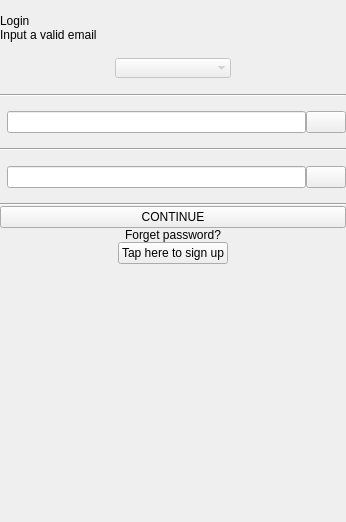
Above: ui/mobile/SignInScreen.ui from demlabs-cellframe/dap-ui-sdk before the change. Below: the same form after it.
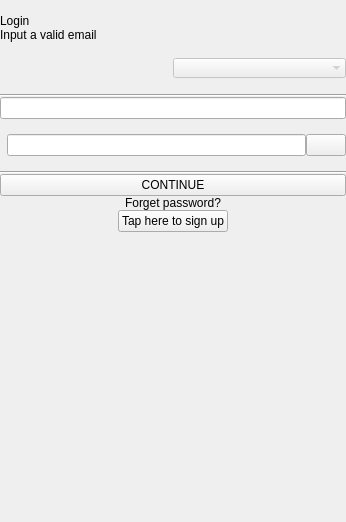
That is the form after the change. Custom widgets are drawn as their Qt base class.

Commit message: [*]New custom widget

```diff
--- a/ui/mobile/SignInScreen.ui
+++ b/ui/mobile/SignInScreen.ui
@@ -13,6 +13,34 @@
   <property name="windowTitle">
    <string>Form</string>
   </property>
+  <layout class="QHBoxLayout" name="horizontalLayout_2">
+   <property name="spacing">
+    <number>0</number>
+   </property>
+   <property name="leftMargin">
+    <number>0</number>
+   </property>
+   <property name="topMargin">
+    <number>0</number>
+   </property>
+   <property name="rightMargin">
+    <number>0</number>
+   </property>
+   <property name="bottomMargin">
+    <number>0</number>
+   </property>
+   <item>
+    <widget class="QWidget" name="wgtLeftMargin" native="true">
+     <property name="maximumSize">
+      <size>
+       <width>20</width>
+       <height>16777215</height>
+      </size>
+     </property>
+    </widget>
+   </item>
+   <item>
+    <widget class="QWidget" name="widget" native="true">
   <layout class="QVBoxLayout" name="verticalLayout">
    <property name="spacing">
     <number>0</number>
@@ -148,9 +176,6 @@
         </property>
        </widget>
       </item>
-      <item>
-       <widget class="QWidget" name="wgtRightSpacerCombobox" native="true"/>
-      </item>
      </layout>
     </widget>
    </item>
@@ -165,74 +190,7 @@
     <widget class="QWidget" name="wgtUnderComboBox" native="true"/>
    </item>
    <item>
-    <widget class="QWidget" name="wgtEmailFrame" native="true">
-     <property name="sizePolicy">
-      <sizepolicy hsizetype="Preferred" vsizetype="Fixed">
-       <horstretch>0</horstretch>
-       <verstretch>0</verstretch>
-      </sizepolicy>
-     </property>
-     <property name="minimumSize">
-      <size>
-       <width>0</width>
-       <height>51</height>
-      </size>
-     </property>
-     <property name="inputMethodHints">
-      <set>Qt::ImhLatinOnly</set>
-     </property>
-     <layout class="QHBoxLayout" name="horizontalLayout_2">
-      <property name="spacing">
-       <number>0</number>
-      </property>
-      <property name="leftMargin">
-       <number>0</number>
-      </property>
-      <property name="topMargin">
-       <number>0</number>
-      </property>
-      <property name="rightMargin">
-       <number>0</number>
-      </property>
-      <property name="bottomMargin">
-       <number>0</number>
-      </property>
-      <item alignment="Qt::AlignVCenter">
-       <widget class="QLabel" name="lblCaptionEmail">
-        <property name="text">
-         <string/>
-        </property>
-       </widget>
-      </item>
-      <item alignment="Qt::AlignVCenter">
-       <widget class="QLineEdit" name="edtEmail">
-        <property name="inputMethodHints">
-         <set>Qt::ImhEmailCharactersOnly|Qt::ImhLatinOnly</set>
-        </property>
-       </widget>
-      </item>
-      <item>
-       <widget class="QWidget" name="wgtSpacerButtonEmail" native="true"/>
-      </item>
-      <item>
-       <widget class="QPushButton" name="btnClearEmail">
-        <property name="text">
-         <string/>
-        </property>
-       </widget>
-      </item>
-      <item>
-       <widget class="QWidget" name="wgtRightSpacerEmail" native="true"/>
-      </item>
-     </layout>
-    </widget>
-   </item>
-   <item>
-    <widget class="Line" name="line_2">
-     <property name="orientation">
-      <enum>Qt::Horizontal</enum>
-     </property>
-    </widget>
+       <widget class="CustomLineEdit" name="edtEmail"/>
    </item>
    <item>
     <widget class="QWidget" name="wgtUnderEmail" native="true"/>
@@ -267,7 +225,7 @@
       <property name="bottomMargin">
        <number>0</number>
       </property>
-      <item alignment="Qt::AlignVCenter">
+         <item>
        <widget class="QLabel" name="lblCaptionPassword">
         <property name="text">
          <string/>
@@ -364,6 +322,26 @@
    </item>
   </layout>
  </widget>
+   </item>
+   <item>
+    <widget class="QWidget" name="wgtRightMargin" native="true">
+     <property name="maximumSize">
+      <size>
+       <width>20</width>
+       <height>16777215</height>
+      </size>
+     </property>
+    </widget>
+   </item>
+  </layout>
+ </widget>
+ <customwidgets>
+  <customwidget>
+   <class>CustomLineEdit</class>
+   <extends>QLineEdit</extends>
+   <header location="global">CustomLineEdit.h</header>
+  </customwidget>
+ </customwidgets>
  <resources/>
  <connections/>
 </ui>
```
Left out of the diff: 5 changed lines with no effect on the pictures. Lines whose indentation alone changed are shown as unchanged. The commit also changes 2 other files.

##############################

Work request
Give the number of lines above in which the word "layout" occurs, with nothing else.

Written response
7